2021 – A bumper year for volunteering
National Grid looks back at a year of giving
National Grid and its contractors on the Hinkley Connection Project have had a bumper year of volunteering in 2021, dedicating time to giving back to communities along the route of the new high-voltage electricity line that will connect six million homes and businesses to new sources of low carbon energy.
In 2021, teams gave up over 784 hours of their time, carrying out regular volunteering days – from litter picking to tree planting – to give back to communities impacted by the route. Colleagues have also fundraised for a wide range of local causes.
The Siemens team building the new Sandford Substation set up, with their subcontractors, a regular monthly collection for Banwell foodbank.
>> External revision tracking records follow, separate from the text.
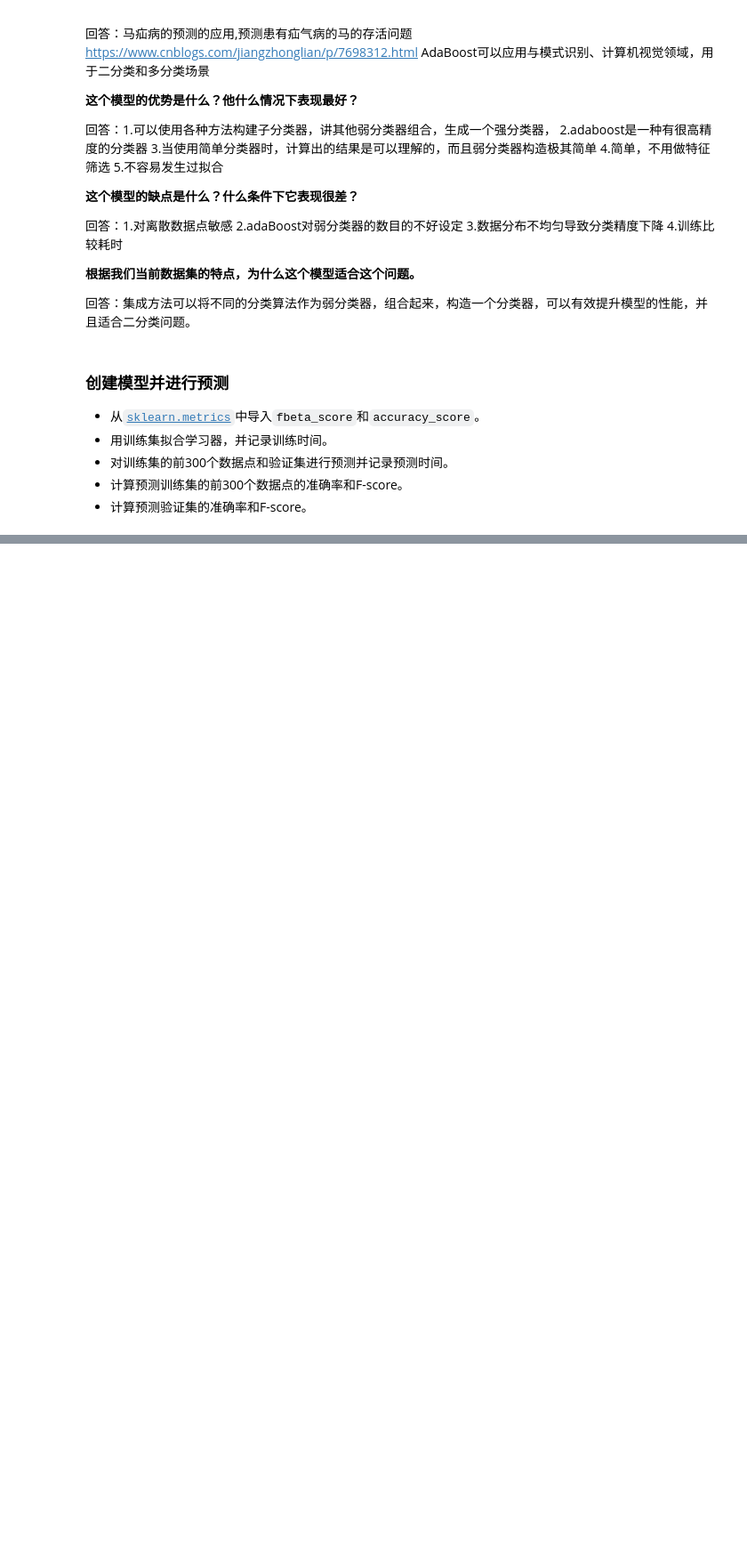
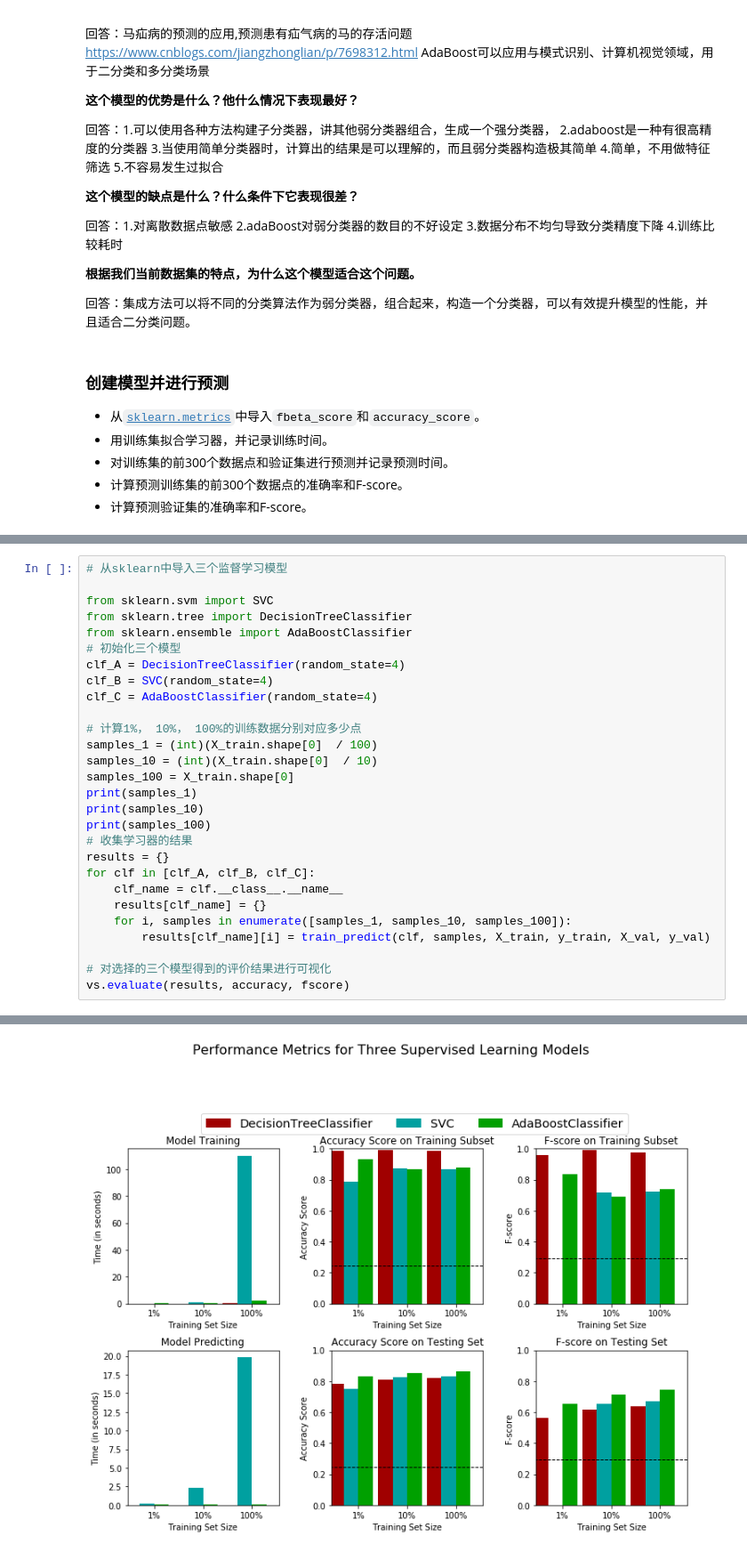
Before and after one commit to zhangjiqiang/AIProject, a Jupyter notebook: udacity_Finding_Donors-master/find_donors.ipynb, the cells around one changed output, grey strips where cells are left out. Shown at 89% size. Cells and saved outputs as stored; diff of their text form; blank space fills up the shorter version.

```diff
--- a/udacity_Finding_Donors-master/find_donors.ipynb
+++ b/udacity_Finding_Donors-master/find_donors.ipynb
@@ -354,0 +362,29 @@ def train_predict(learner, sample_size, X_train, y_train, X_val, y_val):
+# %%
+# 从sklearn中导入三个监督学习模型
+
+from sklearn.svm import SVC
+from sklearn.tree import DecisionTreeClassifier
+from sklearn.ensemble import AdaBoostClassifier
+# 初始化三个模型
+clf_A = DecisionTreeClassifier(random_state=4)
+clf_B = SVC(random_state=4)
+clf_C = AdaBoostClassifier(random_state=4)
+
+# 计算1%， 10%， 100%的训练数据分别对应多少点
+samples_1 = (int)(X_train.shape[0]  / 100)
+samples_10 = (int)(X_train.shape[0]  / 10)
+samples_100 = X_train.shape[0]
+print(samples_1)
+print(samples_10)
+print(samples_100)
+# 收集学习器的结果
+results = {}
+for clf in [clf_A, clf_B, clf_C]:
+    clf_name = clf.__class__.__name__
+    results[clf_name] = {}
+    for i, samples in enumerate([samples_1, samples_10, samples_100]):
+        results[clf_name][i] = train_predict(clf, samples, X_train, y_train, X_val, y_val)
+
+# 对选择的三个模型得到的评价结果进行可视化
+vs.evaluate(results, accuracy, fscore)
+# %% [output]
@@ -354,0 +403 @@ def train_predict(learner, sample_size, X_train, y_train, X_val, y_val):
+[figure, added]
```
Also changed, not shown: parts of 5 cells of this notebook.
This is part of Weston foodbank, which is operated by the Trussell Trust network. Just before Christmas Day, the team provided a ‘last-minute miracle’ with a £500 donation of canned foods, festive chocolates, and cereal.
Following the installation of new 132,000 volt underground cables between the west end of Nailsea and Portishead substation, the project team organised a collection of food and toiletries for two foodbanks run by Nailsea Community Group and Southfield Church. An additional £250 was raised by Bethan Coleman of National Grid and Alan Dixon of J Murphy and Sons and was used to fund a ‘Big Lent Shop’ to support the chosen foodbanks. J Murphy & Sons has also donated a further £350, which was raised through an internal safety initiative, and supplied materials to support the Somerset Wood Recycling and Portishead Community Garden initiatives.
In May, Balfour Beatty and WPD colleagues working in Portbury Wharf Nature Reserve, collecting four bags of rubbish in just three hours. In July, National Grid employees armed themselves with grabbers and bin bags to litter pick around Weston-super-Mare. The volunteers filled a whopping 15 bin bags with rubbish over the two evenings.
Just before schools broke up for the summer holidays National Grid and Balfour Beatty ran school sessions with 7 local schools and 250 pupils to talk about electricity, new T-pylons that were being built nearby and collect time capsules that the children had been working on to put inside.
National Grid volunteers took on a big Autumn clear up: removing invasive rhodedendron in the Mendip Hills, clearing a neglected bridleway and giving a local village hall a spruce up.
We will continue to go the extra mile to make a difference locally
Principal contractor Balfour Beatty shares National Grid’s drive to give back to the communities we are working closest to. During 2021, the team has made a huge impact from manual work outside – including painting and vegetation clearance, revamping of a local youth centre and Zoom calls with educational groups. Balfour Beatty also raised £5,285 for a range of charities, including Weston Hospicecare and Cancer Research UK. In addition, the team donated £550 worth goods to local food banks and homeless shelters and a further £400 worth of materials to local volunteering groups to support their work.
Rounding out the year, the Hinkley Connection Project team gave up some of their time in the run up to Christmas to help Winscombe and Sandford Parish Council close the main road for late-night Christmas shopping, helping preserve the village’s annual tradition.
Johnathon Richardson, Corporate Social Responsibility Officer at National Grid, commented: “We are committed to making a tangible difference to the lives of those living and working in communities impacted by the Hinkley Connection Project. We will continue to go the extra mile to make a difference locally and leave a positive and lasting legacy.”